I have implemented the permutation importance calculation as found here in my attempt to identify features that contribute little to my model's (Gradient Boosted Tree model) predictive power.

The issue I have encountered is that some of my features are highly correlated, potentially masking the true importance of features when being evaluated by permutation importance. Typically the solution to this would be to perform something like Recursive Feature Elimination instead. Unfortunately, I cannot do this as the cost of retraining the model is prohibitive. The model takes ~3 hours to train with a feature set of 39 features.

My question is whether it is possible to use permutation importance while dealing with correlated features? My initial thought was to invert the process and shuffle all features other than the one I want to investigate although I do not know if this would have the same level of explanation.


2 Answers 2


Using mutual information namely the correlation of each feature and the output is not something that can be helpful very much. The reason is that the correlation coefficient is just capable of finding whether they are linearly dependent or not. Other than Gaussian distribution, as far as I know, it is not even capable of finding out whether the inputs are independent or not which means if you see the coefficient is equal to zero, if you don't know the distribution you cannot conclude that they are independent but you can say they are not linearly dependent. In real-world applications, it scarcely happens that features just have linear dependencies with the output. Consequently, approaches like this are not very helpful because you may have two features that can have a better relationship with the output but none of them has a good separation with the output.

For cases that you have a lot of features, you can decide to choose other feature selection and extraction methods. I guess for your case wrapper method may suit better. In the wrapper method, you don't have any criterion and you just search through all possibilities of features using heuristic-based methods in order to find the best sub-features which have the best cross-validation accuracy.

  • $\begingroup$ I see what you mean, unfortunately as I said before running some feature selection is going to be costly and I would like to avoid it as much as possible. Would you have any suggestions as to have to avoid this? $\endgroup$
    – HFulcher
    Commented Feb 26, 2019 at 15:49
  • $\begingroup$ I guess it's better not to use correlation at all. If you cann't use wrapper method I guess the next best option can be mutual information. It is costly but the benefit of that is this that it enables you find relations other than linear dependencies. $\endgroup$ Commented Feb 26, 2019 at 16:18
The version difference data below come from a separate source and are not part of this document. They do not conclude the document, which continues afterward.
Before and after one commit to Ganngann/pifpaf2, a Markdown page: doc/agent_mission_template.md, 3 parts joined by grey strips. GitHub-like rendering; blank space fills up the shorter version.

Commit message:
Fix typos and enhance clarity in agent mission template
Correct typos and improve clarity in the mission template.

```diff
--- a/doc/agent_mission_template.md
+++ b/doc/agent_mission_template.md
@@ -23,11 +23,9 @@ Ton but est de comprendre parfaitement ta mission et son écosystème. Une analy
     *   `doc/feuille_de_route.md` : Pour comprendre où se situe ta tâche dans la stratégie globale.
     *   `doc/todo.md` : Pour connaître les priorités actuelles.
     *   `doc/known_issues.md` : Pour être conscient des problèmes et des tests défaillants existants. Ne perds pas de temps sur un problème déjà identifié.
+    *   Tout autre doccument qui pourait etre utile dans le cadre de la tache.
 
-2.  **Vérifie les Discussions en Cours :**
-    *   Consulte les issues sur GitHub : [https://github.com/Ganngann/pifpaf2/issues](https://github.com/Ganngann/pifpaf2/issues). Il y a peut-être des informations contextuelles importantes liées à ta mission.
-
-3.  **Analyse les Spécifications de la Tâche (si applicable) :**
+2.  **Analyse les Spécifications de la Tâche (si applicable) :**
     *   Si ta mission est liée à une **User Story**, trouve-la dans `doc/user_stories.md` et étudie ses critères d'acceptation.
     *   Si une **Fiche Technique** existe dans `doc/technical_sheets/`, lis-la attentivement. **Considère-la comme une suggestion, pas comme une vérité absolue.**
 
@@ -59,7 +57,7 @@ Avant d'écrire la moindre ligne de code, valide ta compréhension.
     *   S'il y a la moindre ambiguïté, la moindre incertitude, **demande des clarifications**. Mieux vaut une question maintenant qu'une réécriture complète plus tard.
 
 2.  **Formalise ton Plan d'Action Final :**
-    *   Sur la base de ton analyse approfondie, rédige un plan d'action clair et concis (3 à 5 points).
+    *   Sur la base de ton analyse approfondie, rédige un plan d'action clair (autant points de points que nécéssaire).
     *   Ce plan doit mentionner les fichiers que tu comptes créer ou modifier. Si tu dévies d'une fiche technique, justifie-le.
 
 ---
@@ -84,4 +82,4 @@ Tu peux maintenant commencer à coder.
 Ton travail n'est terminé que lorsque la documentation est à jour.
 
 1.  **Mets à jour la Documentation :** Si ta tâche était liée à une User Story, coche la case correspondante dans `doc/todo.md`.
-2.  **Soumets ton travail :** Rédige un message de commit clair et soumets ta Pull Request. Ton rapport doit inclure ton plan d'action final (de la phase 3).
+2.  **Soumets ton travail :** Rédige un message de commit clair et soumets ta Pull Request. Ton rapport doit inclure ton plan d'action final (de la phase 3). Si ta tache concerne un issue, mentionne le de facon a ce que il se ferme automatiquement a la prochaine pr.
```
One way to handle correlated values is the following:

  1. Measure the correlation between your variables -- a slightly less restrictive way of measuring is using Spearman's Rank-Order correlation, which will capture monotonic relationships, and not only linear ones. However, you might still miss non-monotonic or more complex relationships as Green Falcon suggests.

  2. Cluster your variables based on Spearman's correlations, then choose a single variable from each cluster. You might pick the one which you think (test) has the most information or which is most easily interpretable.

  3. Re-run your model with single variable from each cluster. If overall performance (e.g. accuracy, F1-score) is changed little, it means the fewer variables captured most of the information from the data. If performance drops, you might have to repeat variable choice or thresholds for selecting clusters.

Afterwards, running Permutation importance will give more meaningful results (with the caveat that we only captured monotonic relationships between pairs of variables -- but it's an improvement over not doing anything.).

Linked is a worked example from sklearn with graphs.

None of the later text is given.